- [WORK TO BE COMPLETED]: When you find the word "Also" in a line of the entries, please copy the whole line.

__________

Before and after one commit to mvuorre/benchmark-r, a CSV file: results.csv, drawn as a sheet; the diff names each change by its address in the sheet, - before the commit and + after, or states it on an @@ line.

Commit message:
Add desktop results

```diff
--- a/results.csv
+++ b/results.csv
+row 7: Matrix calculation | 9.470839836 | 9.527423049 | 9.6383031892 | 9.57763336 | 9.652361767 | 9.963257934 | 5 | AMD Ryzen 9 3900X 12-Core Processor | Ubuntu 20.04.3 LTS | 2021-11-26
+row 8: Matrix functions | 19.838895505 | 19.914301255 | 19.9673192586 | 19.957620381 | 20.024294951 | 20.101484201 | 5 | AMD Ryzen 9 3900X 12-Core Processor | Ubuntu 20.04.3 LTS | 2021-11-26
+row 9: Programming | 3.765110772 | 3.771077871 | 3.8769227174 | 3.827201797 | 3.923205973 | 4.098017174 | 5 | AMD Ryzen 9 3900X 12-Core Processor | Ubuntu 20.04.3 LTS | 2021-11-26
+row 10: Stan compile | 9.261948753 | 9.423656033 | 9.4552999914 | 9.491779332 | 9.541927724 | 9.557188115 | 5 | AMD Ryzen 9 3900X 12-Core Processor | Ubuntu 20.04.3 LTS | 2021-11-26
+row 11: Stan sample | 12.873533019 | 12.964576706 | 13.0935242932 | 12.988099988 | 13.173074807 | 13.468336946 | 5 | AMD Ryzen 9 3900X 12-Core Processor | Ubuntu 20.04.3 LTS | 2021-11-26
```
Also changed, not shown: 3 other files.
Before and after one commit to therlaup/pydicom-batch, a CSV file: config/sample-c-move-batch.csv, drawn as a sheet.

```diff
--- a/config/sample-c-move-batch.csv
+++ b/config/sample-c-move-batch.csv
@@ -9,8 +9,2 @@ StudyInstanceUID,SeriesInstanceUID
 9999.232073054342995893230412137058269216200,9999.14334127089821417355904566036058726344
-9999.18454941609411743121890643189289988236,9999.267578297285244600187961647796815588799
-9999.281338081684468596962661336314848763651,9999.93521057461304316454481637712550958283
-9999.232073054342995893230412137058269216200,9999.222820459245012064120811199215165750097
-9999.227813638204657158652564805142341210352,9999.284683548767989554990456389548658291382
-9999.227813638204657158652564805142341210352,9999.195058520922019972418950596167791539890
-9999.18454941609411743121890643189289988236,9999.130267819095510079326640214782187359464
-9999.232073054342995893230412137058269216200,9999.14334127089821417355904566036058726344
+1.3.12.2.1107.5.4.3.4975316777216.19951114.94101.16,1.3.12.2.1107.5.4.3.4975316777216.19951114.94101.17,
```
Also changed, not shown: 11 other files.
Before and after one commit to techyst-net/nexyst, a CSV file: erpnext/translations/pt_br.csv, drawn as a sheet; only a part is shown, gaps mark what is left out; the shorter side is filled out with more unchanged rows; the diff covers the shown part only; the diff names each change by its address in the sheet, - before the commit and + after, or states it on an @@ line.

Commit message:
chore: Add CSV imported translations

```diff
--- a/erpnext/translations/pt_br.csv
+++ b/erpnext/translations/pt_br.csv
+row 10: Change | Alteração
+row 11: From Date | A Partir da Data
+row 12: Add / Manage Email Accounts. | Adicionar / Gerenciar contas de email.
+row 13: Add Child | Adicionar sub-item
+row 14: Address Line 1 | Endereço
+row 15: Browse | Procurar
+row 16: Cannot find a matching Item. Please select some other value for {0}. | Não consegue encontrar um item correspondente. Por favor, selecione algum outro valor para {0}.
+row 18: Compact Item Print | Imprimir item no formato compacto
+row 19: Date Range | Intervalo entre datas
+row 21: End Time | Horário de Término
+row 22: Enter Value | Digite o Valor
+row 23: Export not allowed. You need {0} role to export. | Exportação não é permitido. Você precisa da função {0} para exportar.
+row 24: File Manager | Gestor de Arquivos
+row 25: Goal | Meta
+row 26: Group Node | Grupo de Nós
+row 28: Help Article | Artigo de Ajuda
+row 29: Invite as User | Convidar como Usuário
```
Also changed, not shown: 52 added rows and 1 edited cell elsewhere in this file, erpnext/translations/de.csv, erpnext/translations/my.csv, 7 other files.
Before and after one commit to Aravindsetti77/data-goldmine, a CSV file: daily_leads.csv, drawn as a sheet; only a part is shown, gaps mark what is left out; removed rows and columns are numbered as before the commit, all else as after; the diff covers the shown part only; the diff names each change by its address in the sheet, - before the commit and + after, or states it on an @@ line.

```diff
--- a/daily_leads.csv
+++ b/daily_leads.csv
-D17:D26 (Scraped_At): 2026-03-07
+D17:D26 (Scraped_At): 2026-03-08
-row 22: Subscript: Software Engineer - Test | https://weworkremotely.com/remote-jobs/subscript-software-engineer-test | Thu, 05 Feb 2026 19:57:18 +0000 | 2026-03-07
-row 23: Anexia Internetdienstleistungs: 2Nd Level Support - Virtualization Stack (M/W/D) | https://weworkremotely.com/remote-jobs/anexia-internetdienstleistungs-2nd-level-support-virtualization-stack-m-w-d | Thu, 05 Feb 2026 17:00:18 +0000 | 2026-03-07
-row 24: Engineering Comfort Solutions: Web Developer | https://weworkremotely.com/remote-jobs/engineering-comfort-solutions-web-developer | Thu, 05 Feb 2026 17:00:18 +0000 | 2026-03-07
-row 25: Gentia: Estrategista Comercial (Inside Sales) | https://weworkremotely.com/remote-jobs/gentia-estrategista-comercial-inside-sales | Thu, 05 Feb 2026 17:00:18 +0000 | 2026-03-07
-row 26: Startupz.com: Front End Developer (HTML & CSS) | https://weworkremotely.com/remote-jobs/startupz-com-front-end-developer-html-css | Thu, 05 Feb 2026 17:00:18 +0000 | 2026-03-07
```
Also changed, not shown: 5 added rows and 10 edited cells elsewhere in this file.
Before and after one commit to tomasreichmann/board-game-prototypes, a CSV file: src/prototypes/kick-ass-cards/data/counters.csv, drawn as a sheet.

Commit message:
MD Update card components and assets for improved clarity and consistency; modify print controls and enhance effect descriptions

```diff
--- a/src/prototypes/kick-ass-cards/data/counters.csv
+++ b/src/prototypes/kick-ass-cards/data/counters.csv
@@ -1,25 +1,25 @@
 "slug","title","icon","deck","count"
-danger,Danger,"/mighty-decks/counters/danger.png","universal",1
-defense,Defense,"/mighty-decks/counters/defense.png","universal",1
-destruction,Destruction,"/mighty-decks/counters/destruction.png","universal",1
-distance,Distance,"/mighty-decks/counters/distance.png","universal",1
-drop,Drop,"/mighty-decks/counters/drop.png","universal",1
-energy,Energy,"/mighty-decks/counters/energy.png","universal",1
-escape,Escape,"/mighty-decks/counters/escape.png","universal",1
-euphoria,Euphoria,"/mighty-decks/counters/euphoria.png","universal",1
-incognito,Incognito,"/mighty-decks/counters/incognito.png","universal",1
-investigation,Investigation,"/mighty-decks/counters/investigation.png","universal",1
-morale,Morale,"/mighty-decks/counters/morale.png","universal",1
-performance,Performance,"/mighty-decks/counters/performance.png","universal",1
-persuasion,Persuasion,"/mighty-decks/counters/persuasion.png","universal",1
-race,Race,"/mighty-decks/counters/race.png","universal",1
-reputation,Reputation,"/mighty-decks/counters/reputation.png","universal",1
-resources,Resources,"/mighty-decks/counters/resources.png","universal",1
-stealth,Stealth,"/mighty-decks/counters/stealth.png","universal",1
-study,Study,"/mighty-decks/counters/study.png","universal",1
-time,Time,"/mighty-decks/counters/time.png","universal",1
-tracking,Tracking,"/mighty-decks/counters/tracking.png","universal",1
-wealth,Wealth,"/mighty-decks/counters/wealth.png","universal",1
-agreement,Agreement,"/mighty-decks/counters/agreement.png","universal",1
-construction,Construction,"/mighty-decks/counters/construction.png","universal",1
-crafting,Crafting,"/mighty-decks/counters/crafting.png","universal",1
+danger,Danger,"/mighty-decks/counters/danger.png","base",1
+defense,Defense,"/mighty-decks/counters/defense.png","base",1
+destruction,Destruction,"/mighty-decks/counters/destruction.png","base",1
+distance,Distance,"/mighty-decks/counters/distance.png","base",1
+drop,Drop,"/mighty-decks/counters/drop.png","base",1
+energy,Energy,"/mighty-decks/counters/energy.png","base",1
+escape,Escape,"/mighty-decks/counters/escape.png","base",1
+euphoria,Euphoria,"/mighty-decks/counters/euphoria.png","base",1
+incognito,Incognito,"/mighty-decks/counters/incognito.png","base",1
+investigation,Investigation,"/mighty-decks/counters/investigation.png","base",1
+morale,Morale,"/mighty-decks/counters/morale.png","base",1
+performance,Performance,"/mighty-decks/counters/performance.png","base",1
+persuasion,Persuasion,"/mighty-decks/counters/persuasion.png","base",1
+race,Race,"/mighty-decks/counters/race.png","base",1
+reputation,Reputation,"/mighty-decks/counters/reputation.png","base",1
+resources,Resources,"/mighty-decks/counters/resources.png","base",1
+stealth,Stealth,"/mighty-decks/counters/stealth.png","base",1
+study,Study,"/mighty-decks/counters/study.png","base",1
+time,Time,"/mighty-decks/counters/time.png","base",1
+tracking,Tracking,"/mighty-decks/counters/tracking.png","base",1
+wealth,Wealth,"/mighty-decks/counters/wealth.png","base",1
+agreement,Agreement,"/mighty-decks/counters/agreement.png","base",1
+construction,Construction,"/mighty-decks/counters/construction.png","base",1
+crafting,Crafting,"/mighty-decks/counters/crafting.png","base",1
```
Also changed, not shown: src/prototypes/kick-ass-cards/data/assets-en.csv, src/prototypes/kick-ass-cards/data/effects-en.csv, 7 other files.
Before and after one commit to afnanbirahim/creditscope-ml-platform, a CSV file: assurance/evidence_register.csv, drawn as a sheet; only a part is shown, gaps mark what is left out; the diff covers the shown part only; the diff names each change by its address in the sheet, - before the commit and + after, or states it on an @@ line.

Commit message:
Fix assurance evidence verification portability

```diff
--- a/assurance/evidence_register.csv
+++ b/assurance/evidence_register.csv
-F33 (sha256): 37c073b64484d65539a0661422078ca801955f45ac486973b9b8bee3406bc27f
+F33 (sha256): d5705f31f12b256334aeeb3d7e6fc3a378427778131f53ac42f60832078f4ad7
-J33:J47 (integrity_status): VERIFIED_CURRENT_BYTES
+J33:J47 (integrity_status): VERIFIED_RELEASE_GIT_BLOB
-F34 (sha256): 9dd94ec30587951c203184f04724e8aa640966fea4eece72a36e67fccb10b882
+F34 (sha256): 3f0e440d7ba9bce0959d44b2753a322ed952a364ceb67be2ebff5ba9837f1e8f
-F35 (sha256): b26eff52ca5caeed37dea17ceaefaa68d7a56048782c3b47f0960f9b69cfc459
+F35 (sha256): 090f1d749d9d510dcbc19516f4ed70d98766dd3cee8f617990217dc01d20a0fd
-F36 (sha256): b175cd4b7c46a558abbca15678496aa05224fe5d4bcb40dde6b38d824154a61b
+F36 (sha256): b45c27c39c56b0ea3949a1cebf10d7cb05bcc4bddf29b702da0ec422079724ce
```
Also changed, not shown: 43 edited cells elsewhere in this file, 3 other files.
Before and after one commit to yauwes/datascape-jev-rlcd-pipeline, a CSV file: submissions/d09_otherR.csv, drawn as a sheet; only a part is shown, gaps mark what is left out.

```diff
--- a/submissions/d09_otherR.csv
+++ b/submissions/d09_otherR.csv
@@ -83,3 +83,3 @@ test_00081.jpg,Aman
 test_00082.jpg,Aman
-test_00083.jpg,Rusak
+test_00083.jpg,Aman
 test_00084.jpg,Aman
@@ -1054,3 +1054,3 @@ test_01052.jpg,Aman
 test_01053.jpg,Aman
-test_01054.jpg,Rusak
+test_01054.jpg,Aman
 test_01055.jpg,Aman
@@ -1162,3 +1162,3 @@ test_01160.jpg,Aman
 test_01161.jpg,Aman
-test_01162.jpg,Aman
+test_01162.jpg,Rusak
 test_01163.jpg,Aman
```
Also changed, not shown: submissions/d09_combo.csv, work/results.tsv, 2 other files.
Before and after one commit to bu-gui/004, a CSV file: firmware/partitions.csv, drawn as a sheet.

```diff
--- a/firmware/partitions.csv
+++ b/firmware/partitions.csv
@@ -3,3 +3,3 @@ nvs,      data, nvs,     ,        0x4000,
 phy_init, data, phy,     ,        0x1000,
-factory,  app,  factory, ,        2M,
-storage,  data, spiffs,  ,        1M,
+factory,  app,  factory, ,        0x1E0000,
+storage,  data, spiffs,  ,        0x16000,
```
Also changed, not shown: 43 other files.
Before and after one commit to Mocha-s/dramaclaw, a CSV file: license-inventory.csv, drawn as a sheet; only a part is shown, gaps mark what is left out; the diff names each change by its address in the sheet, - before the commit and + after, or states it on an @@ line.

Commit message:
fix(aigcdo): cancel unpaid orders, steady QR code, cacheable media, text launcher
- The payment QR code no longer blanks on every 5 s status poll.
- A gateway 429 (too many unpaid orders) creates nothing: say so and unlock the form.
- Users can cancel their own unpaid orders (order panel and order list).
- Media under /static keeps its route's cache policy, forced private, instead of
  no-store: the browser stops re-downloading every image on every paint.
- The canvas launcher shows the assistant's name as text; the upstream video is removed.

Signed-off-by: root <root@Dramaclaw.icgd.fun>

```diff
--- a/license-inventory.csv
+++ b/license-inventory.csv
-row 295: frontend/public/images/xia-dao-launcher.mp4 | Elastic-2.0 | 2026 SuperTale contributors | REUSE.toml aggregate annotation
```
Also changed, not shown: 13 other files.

__________

- [WORKED SOLUTION]:
Also changed, not shown: 3 other files.
Also changed, not shown: 11 other files.
Also changed, not shown: 52 added rows and 1 edited cell elsewhere in this file, erpnext/translations/de.csv, erpnext/translations/my.csv, 7 other files.
Also changed, not shown: 5 added rows and 10 edited cells elsewhere in this file.
Also changed, not shown: src/prototypes/kick-ass-cards/data/assets-en.csv, src/prototypes/kick-ass-cards/data/effects-en.csv, 7 other files.
Also changed, not shown: 43 edited cells elsewhere in this file, 3 other files.
Also changed, not shown: submissions/d09_combo.csv, work/results.tsv, 2 other files.
Also changed, not shown: 43 other files.
Also changed, not shown: 13 other files.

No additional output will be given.